+++ Data for review

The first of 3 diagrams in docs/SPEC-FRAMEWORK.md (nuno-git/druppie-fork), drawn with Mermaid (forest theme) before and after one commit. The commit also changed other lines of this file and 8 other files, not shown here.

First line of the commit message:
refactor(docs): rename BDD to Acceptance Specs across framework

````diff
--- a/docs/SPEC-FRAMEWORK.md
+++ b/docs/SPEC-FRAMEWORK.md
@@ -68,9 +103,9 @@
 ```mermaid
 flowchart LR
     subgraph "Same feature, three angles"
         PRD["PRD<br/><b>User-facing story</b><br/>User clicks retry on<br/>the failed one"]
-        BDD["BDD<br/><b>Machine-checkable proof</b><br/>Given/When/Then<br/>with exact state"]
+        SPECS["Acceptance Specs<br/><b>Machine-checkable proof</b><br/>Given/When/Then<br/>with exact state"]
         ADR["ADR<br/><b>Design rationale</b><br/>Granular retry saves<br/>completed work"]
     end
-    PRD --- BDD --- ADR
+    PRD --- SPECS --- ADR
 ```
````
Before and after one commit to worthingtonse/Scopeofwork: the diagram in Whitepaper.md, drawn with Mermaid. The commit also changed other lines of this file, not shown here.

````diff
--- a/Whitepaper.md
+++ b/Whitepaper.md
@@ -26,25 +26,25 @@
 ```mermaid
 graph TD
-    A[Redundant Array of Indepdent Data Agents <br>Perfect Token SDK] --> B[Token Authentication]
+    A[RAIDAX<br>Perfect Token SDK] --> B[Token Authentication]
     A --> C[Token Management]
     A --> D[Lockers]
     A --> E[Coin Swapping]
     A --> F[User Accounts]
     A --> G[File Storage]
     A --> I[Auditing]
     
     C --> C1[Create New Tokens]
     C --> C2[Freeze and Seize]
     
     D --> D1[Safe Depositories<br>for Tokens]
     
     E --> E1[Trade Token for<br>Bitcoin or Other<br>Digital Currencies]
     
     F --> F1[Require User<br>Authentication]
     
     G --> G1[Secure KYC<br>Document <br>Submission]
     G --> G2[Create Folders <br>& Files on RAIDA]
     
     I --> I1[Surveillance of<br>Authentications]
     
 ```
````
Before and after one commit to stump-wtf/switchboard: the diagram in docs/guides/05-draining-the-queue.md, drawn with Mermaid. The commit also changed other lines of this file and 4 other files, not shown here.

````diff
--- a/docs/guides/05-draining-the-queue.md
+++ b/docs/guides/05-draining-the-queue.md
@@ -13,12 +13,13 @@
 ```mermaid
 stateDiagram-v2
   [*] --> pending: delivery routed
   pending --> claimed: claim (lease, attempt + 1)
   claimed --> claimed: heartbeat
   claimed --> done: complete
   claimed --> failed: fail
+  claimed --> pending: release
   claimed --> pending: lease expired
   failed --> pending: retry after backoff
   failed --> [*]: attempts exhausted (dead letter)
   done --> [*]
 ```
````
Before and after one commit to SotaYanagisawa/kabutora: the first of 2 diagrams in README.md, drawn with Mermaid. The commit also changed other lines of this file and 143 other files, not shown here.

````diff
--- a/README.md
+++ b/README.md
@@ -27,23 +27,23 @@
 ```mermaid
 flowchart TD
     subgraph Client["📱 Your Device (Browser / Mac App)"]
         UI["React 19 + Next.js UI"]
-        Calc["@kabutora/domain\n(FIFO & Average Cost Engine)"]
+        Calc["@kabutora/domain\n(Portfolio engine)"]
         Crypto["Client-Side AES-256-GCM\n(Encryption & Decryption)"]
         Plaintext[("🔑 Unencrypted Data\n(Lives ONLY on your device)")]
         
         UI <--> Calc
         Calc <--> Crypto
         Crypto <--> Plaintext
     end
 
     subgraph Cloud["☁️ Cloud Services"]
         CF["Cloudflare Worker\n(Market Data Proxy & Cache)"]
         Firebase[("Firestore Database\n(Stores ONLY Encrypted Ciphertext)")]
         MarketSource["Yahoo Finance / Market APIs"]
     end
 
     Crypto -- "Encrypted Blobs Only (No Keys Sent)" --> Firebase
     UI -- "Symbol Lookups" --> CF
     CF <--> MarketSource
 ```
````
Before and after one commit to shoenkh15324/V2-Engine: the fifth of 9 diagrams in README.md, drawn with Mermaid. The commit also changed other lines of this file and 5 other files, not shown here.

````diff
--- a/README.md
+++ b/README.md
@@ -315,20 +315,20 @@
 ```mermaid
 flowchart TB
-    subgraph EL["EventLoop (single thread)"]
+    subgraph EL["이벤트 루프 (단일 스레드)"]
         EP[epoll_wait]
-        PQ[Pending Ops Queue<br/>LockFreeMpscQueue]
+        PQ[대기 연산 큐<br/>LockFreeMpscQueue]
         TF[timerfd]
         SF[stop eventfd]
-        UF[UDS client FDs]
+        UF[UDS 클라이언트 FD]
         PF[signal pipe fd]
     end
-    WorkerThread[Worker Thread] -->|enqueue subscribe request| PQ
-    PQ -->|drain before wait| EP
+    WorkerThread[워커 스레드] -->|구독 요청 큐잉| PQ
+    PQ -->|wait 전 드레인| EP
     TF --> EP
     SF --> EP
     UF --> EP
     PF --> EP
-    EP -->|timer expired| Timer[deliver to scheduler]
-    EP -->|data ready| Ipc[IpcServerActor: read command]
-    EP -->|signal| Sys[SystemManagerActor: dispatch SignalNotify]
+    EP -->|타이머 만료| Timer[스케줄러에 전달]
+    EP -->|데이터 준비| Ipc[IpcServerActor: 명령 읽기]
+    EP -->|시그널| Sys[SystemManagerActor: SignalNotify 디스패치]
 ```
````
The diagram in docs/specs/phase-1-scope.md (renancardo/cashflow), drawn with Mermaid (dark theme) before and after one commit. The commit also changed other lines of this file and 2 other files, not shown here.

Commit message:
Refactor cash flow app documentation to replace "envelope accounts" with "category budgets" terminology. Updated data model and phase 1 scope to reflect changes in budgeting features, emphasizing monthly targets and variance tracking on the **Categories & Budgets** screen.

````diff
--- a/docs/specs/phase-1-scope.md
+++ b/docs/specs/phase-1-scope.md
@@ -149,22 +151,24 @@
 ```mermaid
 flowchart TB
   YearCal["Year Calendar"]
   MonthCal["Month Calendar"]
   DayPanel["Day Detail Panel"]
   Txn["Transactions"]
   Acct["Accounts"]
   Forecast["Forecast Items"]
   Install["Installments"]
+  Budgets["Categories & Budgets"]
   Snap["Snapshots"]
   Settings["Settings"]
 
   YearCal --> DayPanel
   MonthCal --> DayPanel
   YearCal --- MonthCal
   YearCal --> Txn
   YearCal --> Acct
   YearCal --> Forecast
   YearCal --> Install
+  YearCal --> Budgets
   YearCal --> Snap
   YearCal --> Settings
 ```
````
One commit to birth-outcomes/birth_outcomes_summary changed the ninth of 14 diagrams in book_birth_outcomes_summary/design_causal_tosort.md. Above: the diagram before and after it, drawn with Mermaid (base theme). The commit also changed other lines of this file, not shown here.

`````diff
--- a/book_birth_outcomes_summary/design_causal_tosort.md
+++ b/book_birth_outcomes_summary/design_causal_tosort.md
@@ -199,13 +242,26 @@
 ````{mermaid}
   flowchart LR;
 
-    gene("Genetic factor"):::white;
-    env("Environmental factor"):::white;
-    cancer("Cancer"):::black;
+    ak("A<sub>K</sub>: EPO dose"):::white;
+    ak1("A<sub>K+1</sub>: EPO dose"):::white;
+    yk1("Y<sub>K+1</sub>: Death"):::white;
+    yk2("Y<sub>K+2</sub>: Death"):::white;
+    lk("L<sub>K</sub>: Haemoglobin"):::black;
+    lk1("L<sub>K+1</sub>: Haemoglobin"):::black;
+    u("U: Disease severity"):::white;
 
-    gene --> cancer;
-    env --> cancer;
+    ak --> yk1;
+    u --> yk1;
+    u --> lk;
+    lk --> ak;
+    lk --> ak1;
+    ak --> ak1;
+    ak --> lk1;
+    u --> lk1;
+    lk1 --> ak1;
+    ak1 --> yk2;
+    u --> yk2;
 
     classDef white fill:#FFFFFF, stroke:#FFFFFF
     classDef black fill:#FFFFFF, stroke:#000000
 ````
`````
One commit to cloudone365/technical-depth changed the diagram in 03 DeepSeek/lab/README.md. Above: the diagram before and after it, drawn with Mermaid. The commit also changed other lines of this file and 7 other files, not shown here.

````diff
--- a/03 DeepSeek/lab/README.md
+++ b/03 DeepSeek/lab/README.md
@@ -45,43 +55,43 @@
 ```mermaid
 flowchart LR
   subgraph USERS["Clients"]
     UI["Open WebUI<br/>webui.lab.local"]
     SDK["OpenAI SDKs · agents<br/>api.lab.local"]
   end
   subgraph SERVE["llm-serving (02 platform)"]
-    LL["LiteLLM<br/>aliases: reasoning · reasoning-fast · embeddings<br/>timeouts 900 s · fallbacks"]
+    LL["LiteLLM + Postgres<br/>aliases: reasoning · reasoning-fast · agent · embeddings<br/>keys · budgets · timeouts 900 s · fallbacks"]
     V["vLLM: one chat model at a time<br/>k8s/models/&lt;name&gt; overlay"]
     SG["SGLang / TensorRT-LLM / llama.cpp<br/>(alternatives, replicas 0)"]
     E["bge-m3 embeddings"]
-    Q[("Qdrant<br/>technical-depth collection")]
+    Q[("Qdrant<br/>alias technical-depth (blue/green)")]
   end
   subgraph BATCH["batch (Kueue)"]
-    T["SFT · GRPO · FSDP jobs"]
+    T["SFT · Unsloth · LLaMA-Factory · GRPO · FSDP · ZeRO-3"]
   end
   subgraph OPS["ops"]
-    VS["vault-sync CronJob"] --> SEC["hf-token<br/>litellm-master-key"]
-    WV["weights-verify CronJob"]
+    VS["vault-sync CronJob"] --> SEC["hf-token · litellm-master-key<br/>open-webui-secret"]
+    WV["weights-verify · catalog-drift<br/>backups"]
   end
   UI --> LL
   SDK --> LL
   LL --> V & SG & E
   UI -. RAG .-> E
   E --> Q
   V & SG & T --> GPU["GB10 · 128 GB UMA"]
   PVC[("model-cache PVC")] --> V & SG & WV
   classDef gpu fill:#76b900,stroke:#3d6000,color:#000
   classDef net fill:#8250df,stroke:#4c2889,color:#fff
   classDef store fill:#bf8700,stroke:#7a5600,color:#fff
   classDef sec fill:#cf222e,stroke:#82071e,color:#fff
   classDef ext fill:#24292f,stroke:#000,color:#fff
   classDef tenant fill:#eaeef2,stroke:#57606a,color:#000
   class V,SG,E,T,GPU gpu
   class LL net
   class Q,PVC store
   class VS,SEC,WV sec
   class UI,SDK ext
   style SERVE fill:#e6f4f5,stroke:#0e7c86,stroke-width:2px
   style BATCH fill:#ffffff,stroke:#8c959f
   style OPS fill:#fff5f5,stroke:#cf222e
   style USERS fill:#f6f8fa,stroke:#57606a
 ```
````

++++++

■ **What is being asked**: State how many lines of the data contain the word "README". Nothing besides the number belongs in the reply.

■ **Solution for this exercise**: 9